Our forms of self-care can vary. We have the luxury forms of self-care that most people enjoy. Luxuriating, treating ourselves well, indulging our senses or finances- all of these things can be self-care. Self-care can also be tedious and a way to mask the tasks we might otherwise call responsibilities. It’s good self-care to take a shower, cook a meal, and clean up after ourselves. It’s good self-care to fill up our gas tanks, go to work, and see our therapist regularly. Anything we do to take care of ourselves and our new lives in recovery is a form of self-care. We take care of ourselves one day at a time, just like everything else we learn how to do.

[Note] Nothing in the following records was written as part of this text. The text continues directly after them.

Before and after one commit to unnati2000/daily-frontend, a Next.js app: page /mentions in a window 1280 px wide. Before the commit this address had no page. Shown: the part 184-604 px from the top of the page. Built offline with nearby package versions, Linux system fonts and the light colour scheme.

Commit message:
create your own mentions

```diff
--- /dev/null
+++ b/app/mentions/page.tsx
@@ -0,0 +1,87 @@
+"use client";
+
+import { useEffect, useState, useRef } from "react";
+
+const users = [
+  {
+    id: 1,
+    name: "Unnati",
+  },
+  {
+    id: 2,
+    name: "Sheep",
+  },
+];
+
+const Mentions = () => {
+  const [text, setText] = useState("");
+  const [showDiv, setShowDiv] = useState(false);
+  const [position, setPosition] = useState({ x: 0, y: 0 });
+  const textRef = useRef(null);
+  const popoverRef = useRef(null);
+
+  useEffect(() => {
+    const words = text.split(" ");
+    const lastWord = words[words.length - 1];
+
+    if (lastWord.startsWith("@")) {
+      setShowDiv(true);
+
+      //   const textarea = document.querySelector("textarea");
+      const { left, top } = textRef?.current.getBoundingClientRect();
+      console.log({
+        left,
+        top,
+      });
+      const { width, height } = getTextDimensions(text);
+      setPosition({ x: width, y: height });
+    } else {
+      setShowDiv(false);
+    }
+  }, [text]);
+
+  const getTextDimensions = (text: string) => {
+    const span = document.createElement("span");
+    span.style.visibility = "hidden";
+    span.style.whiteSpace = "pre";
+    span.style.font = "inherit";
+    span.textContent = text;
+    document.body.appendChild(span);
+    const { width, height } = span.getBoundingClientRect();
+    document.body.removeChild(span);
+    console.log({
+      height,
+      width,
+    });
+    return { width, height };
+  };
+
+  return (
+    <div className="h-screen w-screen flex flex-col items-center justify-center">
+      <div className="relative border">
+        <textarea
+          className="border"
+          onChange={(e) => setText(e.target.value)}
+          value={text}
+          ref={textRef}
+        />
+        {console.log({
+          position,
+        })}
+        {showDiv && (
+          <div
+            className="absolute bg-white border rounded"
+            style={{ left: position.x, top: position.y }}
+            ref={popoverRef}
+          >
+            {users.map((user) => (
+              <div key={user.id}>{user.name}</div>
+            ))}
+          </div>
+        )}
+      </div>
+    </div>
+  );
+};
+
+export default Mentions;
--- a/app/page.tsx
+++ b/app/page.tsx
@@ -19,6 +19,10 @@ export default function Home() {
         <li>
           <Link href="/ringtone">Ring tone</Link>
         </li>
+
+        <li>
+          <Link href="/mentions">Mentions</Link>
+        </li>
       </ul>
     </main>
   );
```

Lakehouse Recovery Center aims to show clients how to learn to take care of themselves and take care in their lives by learning how to have fun in recovery without drugs and alcohol. Our clinical program and holistic healing is supplemented by recovery and non-recovery activities for a well rounded, unforgettable treatment experience. For information, call us today at  877.762.3707.